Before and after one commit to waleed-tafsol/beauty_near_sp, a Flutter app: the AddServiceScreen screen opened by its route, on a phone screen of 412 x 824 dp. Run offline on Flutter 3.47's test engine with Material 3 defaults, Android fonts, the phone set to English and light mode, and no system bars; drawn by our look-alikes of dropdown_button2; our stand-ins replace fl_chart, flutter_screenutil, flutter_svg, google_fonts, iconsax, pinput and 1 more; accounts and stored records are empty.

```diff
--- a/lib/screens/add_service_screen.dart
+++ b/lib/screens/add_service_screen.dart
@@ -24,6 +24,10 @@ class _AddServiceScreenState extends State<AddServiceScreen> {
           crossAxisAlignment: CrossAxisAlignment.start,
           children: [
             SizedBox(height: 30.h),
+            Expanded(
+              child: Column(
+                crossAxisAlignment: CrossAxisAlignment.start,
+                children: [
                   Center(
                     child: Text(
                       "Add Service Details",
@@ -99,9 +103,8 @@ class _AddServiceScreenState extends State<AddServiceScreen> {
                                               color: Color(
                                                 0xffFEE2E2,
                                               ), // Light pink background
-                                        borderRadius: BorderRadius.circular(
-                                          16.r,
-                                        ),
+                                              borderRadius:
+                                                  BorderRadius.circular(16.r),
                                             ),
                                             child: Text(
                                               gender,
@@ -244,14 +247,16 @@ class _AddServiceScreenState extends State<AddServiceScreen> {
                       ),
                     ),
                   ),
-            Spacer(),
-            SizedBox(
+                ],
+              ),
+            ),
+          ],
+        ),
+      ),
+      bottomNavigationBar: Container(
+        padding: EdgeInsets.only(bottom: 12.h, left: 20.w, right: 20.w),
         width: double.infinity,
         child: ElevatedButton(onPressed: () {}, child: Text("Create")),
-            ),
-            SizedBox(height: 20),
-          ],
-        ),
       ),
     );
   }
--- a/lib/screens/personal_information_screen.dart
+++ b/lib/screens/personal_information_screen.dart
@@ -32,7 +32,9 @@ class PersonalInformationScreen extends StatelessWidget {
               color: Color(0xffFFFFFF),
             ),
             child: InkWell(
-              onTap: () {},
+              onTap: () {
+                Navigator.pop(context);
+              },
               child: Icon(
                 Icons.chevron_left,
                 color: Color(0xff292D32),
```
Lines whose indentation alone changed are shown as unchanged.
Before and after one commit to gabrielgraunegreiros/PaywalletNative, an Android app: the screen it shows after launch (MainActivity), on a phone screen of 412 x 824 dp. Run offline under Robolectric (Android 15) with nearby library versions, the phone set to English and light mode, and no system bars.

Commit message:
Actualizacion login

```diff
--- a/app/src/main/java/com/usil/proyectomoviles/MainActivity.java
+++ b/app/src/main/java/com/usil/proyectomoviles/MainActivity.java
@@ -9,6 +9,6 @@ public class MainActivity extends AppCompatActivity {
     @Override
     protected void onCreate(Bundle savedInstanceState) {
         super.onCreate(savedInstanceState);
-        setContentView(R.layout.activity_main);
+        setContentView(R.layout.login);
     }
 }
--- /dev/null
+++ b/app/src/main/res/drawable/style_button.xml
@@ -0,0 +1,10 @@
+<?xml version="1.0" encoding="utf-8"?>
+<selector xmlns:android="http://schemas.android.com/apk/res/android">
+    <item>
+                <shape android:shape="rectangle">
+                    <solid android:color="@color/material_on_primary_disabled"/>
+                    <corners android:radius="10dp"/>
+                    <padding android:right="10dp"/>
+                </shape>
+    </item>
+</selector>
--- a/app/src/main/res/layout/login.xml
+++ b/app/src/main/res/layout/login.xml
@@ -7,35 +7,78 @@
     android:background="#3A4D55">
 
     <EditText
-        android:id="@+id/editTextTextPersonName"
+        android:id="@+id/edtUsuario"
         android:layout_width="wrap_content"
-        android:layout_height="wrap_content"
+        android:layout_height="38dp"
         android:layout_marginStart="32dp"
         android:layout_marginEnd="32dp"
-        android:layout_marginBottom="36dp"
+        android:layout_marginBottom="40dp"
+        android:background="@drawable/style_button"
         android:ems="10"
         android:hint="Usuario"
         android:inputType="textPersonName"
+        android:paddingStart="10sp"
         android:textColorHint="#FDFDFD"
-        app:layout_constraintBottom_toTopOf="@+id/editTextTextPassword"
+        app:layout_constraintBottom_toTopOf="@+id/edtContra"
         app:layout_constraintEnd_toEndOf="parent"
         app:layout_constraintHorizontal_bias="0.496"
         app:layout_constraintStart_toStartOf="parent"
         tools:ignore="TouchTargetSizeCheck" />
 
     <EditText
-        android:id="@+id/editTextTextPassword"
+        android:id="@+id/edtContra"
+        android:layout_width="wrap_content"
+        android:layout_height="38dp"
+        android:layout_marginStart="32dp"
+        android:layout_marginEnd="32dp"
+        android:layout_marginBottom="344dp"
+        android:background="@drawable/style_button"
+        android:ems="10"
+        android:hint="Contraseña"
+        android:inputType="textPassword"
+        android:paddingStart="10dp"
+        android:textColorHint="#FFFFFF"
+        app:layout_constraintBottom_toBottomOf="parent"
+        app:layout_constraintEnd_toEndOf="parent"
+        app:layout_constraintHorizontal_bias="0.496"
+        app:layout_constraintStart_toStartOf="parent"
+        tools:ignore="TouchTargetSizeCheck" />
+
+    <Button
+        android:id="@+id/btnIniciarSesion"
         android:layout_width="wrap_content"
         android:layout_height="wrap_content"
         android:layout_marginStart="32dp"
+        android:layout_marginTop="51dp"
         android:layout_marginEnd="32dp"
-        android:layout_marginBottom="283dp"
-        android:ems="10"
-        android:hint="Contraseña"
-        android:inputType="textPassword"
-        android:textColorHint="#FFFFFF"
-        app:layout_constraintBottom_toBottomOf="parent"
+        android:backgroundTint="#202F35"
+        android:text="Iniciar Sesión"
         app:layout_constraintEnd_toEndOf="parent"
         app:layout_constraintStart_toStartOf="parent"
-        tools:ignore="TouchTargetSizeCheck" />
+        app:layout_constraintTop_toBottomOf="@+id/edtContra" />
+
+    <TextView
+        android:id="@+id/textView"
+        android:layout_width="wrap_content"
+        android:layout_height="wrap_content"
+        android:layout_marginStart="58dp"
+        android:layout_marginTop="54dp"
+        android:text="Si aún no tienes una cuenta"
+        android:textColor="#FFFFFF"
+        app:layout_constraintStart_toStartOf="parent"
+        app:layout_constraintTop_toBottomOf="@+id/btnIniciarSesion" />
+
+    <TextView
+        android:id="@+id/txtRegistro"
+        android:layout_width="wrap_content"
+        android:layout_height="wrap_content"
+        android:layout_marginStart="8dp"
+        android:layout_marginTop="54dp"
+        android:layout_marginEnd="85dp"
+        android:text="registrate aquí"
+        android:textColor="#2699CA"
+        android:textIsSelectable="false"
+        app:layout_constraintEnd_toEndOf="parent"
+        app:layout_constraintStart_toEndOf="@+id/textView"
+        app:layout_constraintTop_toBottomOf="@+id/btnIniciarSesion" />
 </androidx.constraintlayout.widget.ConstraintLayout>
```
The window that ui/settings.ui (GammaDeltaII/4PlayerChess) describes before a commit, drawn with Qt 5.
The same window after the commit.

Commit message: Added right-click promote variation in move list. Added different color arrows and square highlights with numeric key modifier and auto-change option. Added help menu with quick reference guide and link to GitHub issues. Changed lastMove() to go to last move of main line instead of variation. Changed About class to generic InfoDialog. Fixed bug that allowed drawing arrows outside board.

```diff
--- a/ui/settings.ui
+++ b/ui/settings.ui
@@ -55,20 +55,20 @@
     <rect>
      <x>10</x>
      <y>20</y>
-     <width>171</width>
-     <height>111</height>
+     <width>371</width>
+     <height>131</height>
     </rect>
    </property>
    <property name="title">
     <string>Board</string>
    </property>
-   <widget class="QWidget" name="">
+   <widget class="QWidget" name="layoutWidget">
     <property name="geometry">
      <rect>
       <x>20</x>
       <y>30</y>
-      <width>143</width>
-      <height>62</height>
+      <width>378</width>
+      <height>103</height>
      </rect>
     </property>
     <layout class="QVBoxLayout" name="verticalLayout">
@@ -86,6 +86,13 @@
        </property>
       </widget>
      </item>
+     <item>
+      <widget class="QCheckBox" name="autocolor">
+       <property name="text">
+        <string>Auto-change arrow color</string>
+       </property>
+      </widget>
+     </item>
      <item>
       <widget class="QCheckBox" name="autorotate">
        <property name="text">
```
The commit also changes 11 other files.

◇ ◇ ◇

INSTRUCTIONS FOR THE TASK ▸ Above are the entries; copy every line among them that contains the word "ignore".

EXERCISE RESPONSE ▸
         tools:ignore="TouchTargetSizeCheck" />
+        tools:ignore="TouchTargetSizeCheck" />
-        tools:ignore="TouchTargetSizeCheck" />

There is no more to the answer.